Samsung appealed to the Federal Circuit, which yesterday handed Samsung a mixed bag. Everything but the trade dress claims could stand, the court said, setting the stage for an appeal to the U.S. Supreme Court.

Fed. Cir. Invalidates Live TV Patent for Indefiniteness

In September 1997, the patent office issued Patent No. 5,663,757, which allows software to add interactive elements to a live television broadcast; for example, by allowing "impulse purchase transactions with immediate payment." So, basically, you can buy what you see on TV.

In 1997, there was no such thing as a smartphone. But the current holder of that patent, EON Corp. IP Holdings, claimed that watching live TV on a smartphone is the "modern iteration of that patent." And so, they sued AT&T, Sprint, Qualcomm, and so on.

Fed. Cir. Will Rehear Lexmark Ink Cartridge Case En Banc

Well, that's interesting. Yesterday, the Federal Circuit sua sponte ordered an en banc hearing in Lexmark International v. Impression Products, Inc. A three-judge panel just heard oral arguments on March 6, but that apparently wasn't sufficient for the Federal Circuit.

According to the order, the parties must resubmit new briefs and address the applicability of Kirtsaeng v. John Wiley & Sons and patent exhaustion in the face of a single-use-and-return restriction. This case is actually pretty huge.

Sharon Prost joined the Federal Circuit in 2001 and began service as Chief Judge when Judge Randall Rader stepped down as Chief in 2014. Some of Prost's most important opinions involve smart phone patent infringement litigation, including her dissent in Apple v. Motorola.

Prost also is one of the few circuit court judges who is more famous as a litigant than judge. After working for years in the federal government and putting herself through school at nights, an early '90s custody battle made her famous as a working mother being penalized for trying to balance home life and career.

Fed. Cir. Affirms, Reverses Claims in MobileMedia Suit Against Apple

Another day, another patent infringement suit with Apple on the other side of the "v." This time, the plaintiff is a patent licensing company, but slightly different than what we typically see from those kinds of entities.

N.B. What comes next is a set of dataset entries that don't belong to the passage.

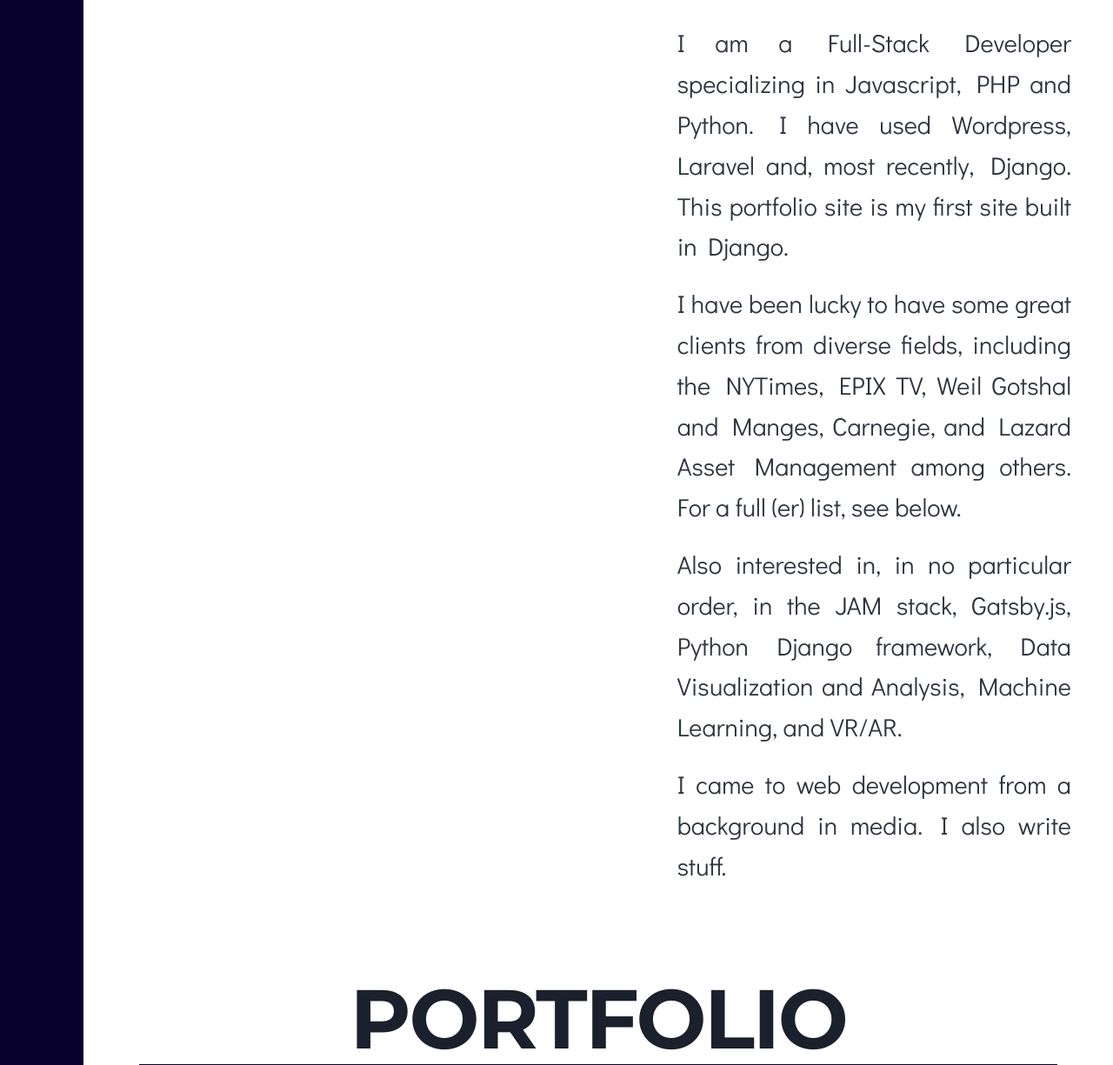
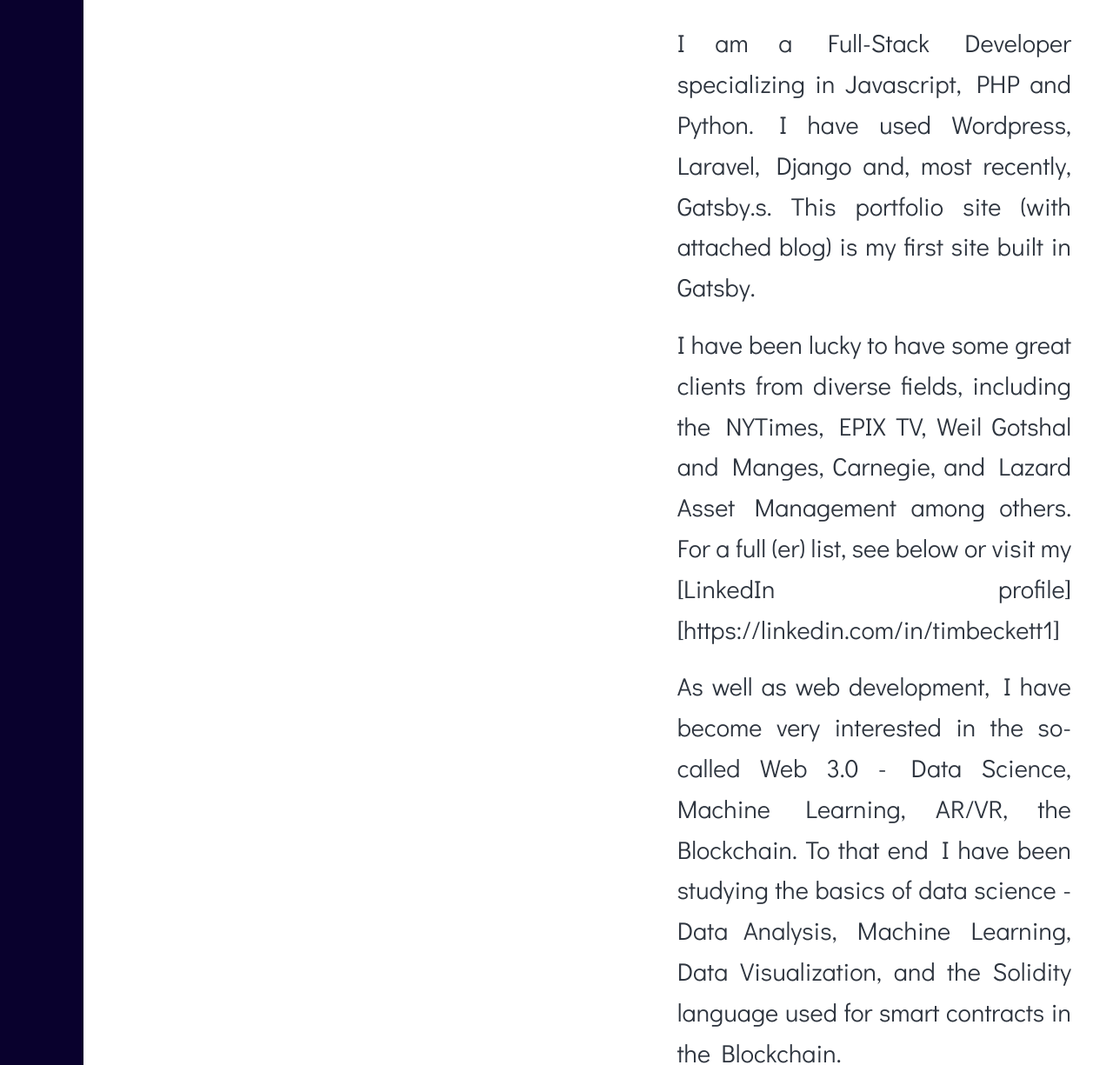
Before and after one commit to timbec/gatsby-portfolio-blog, a Gatsby site: page / in a window 1280 px wide. Shown: the part 496-1721 px from the top of the page at 87% size. Built offline with nearby package versions, Linux system fonts and the light colour scheme; Gatsby itself is replaced by a stand-in of ours.

Commit message:
updated text on home page.

```diff
--- a/src/pages/index.js
+++ b/src/pages/index.js
@@ -21,26 +21,23 @@ const IndexPage = () => {
 
             <p>
               I am a Full-Stack Developer specializing in Javascript, PHP and
-              Python. I have used Wordpress, Laravel and, most recently, Django.
-              This portfolio site is my first site built in Django.
+              Python. I have used Wordpress, Laravel, Django and, most recently, Gatsby.s.
+              This portfolio site (with attached blog) is my first site built in Gatsby.
             </p>
 
             <p>
               I have been lucky to have some great clients from diverse fields,
               including the NYTimes, EPIX TV, Weil Gotshal and Manges, Carnegie,
               and Lazard Asset Management among others. For a full (er) list,
-              see below.
+              see below or visit my [LinkedIn profile][https://linkedin.com/in/timbeckett1]
             </p>
 
             <p>
-              Also interested in, in no particular order, in the JAM stack,
-              Gatsby.js, Python Django framework, Data Visualization and
-              Analysis, Machine Learning, and VR/AR.
+              As well as web development, I have become very interested in the so-called Web 3.0 - Data Science, Machine Learning, AR/VR, the Blockchain. To that end I have been studying the basics of data science - Data Analysis, Machine Learning, Data Visualization, and the Solidity language used for smart contracts in the Blockchain.
             </p>
 
             <p>
-              I came to web development from a background in media. I also write
-              stuff.
+              I came to software development from a background in media. With this site, I intend to start writing about Web 3.0, and various obstacles and developments I've encountered as a web developer.
             </p>
           </article>
           <article className="intro__collage">
```
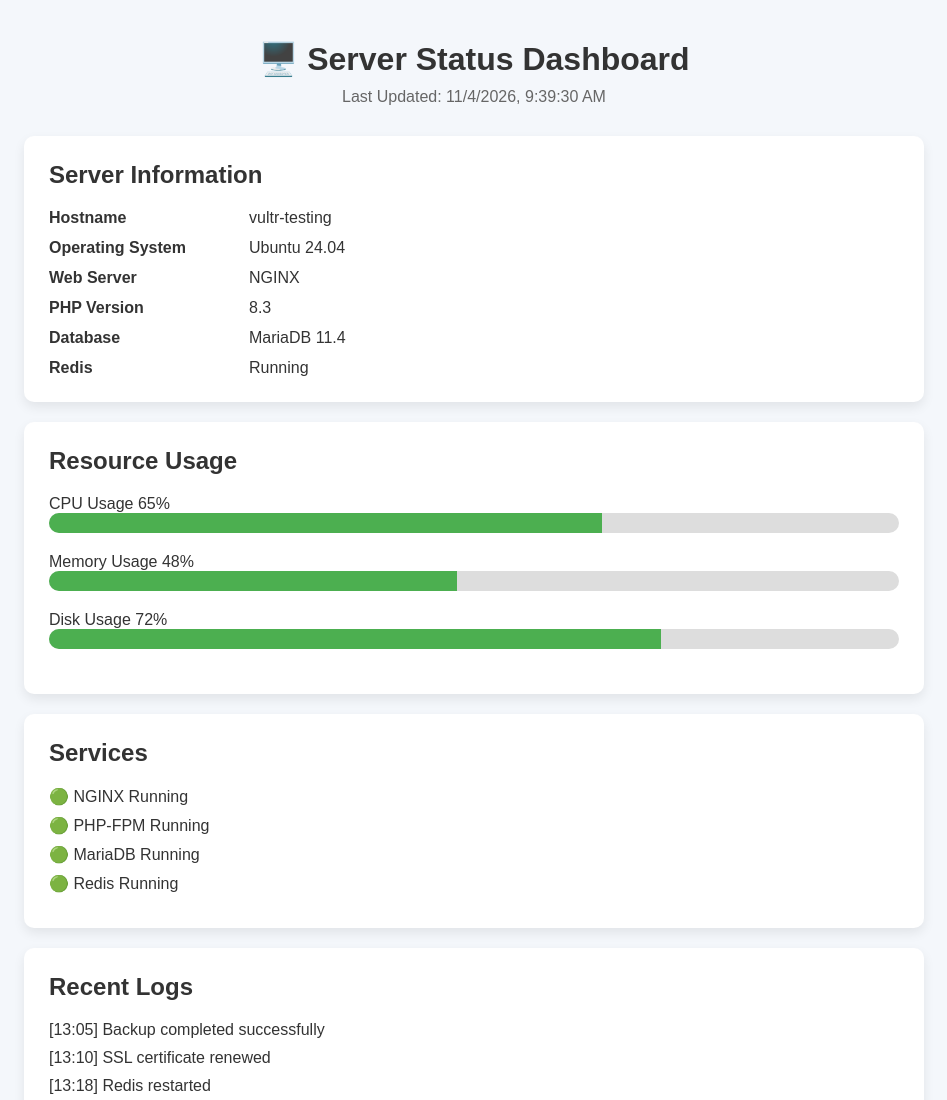
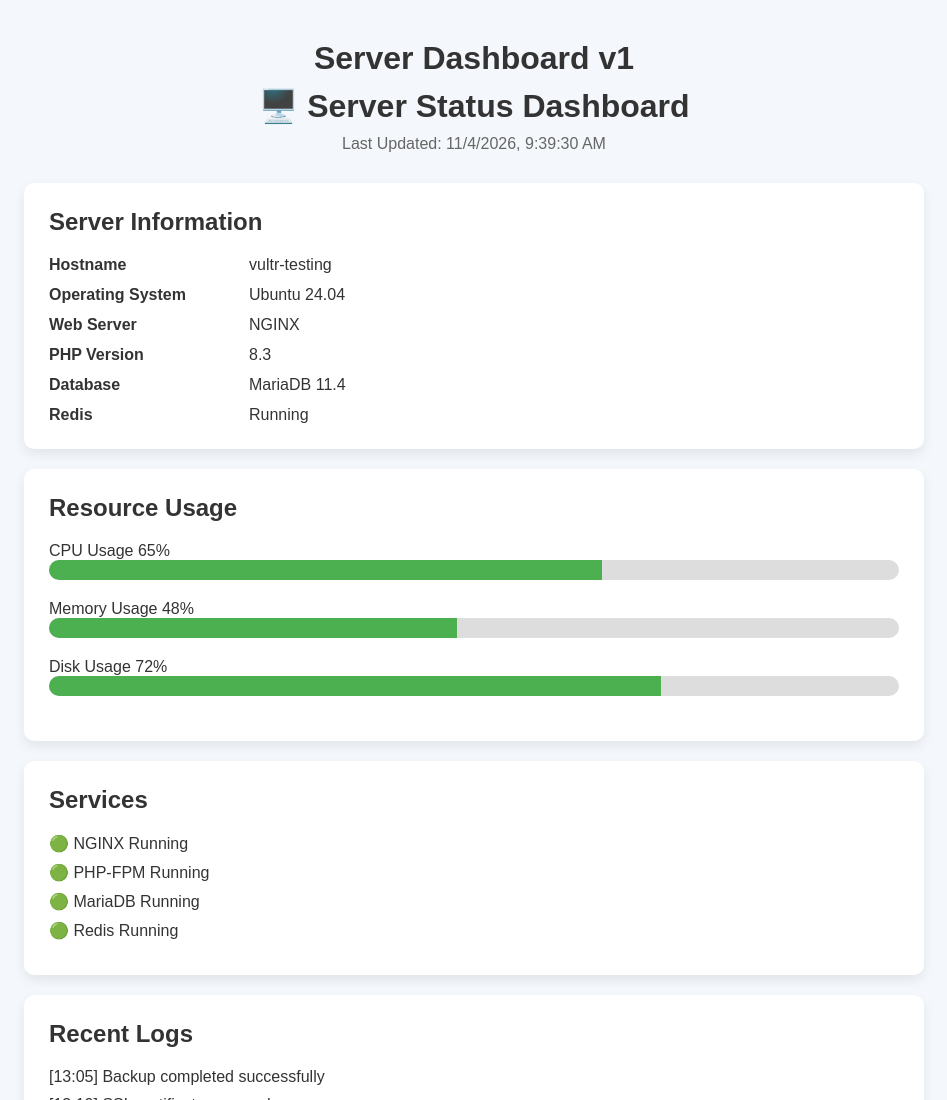
Before and after one commit to misam02/server-status-dashboard, a plain HTML site: page index.html in a window 1280 px wide. Shown: the top 1100 px of the page, without its empty margins (166-1113 px from the left). Drawn offline with Linux system fonts and the light colour scheme.

Commit message:
changed index.html

```diff
--- a/index.html
+++ b/index.html
@@ -12,6 +12,7 @@
 <div class="container">
 
     <header>
+	<h1>Server Dashboard v1</h1>
         <h1>🖥️ Server Status Dashboard</h1>
         <p id="time"></p>
     </header>
```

MobileMedia is a patent licensing company formed by MPEG LA, Nokia, and Sony -- in other words, not one-off companies that make all their money from patent settlements. MobileMedia claimed that Apple's iPhone infringed on 16 of its patents. A jury found that Apple did infringe, but following a renewed motion for JMOL, the district court reversed some parts of the verdict.

Air Force General Loses Appeal for Retroactive Promotion

Eight days after the New Year and we finally have the Federal Circuit's first precedential opinion of 2015. Patents? Trademarks? Tariffs? You wish!

Instead, Schwalier v. Hagel is about a promotion that never came to pass. Air Force Brigadier General Terryl Schwalier was nominated by the president and confirmed by the Senate to the rank of major general. He was supposed to be appointed in 1997, but the appointment got delayed and President Clinton decided not to appoint him after all.

Schwalier tried to use the defense of "no backsies" to claim that he had been appointed, but the Federal Circuit didn't think so.

Year in Review 2014: The 10 Most Popular Federal Cir. Blog Posts

This circuit. This glorious Federal Circuit, with its unique, specialized jurisdiction over a few niche areas of law. Typically, this circuit's run-of-the-mill patent decisions are a bit dry.

But 2014 was different. This past year brought a whole lot of Supreme Court intervention, a scandal that led to a resignation and reprimand, and a new chief judge. In other words: juicy blog material.

Here's what you found most interesting, judging by traffic numbers: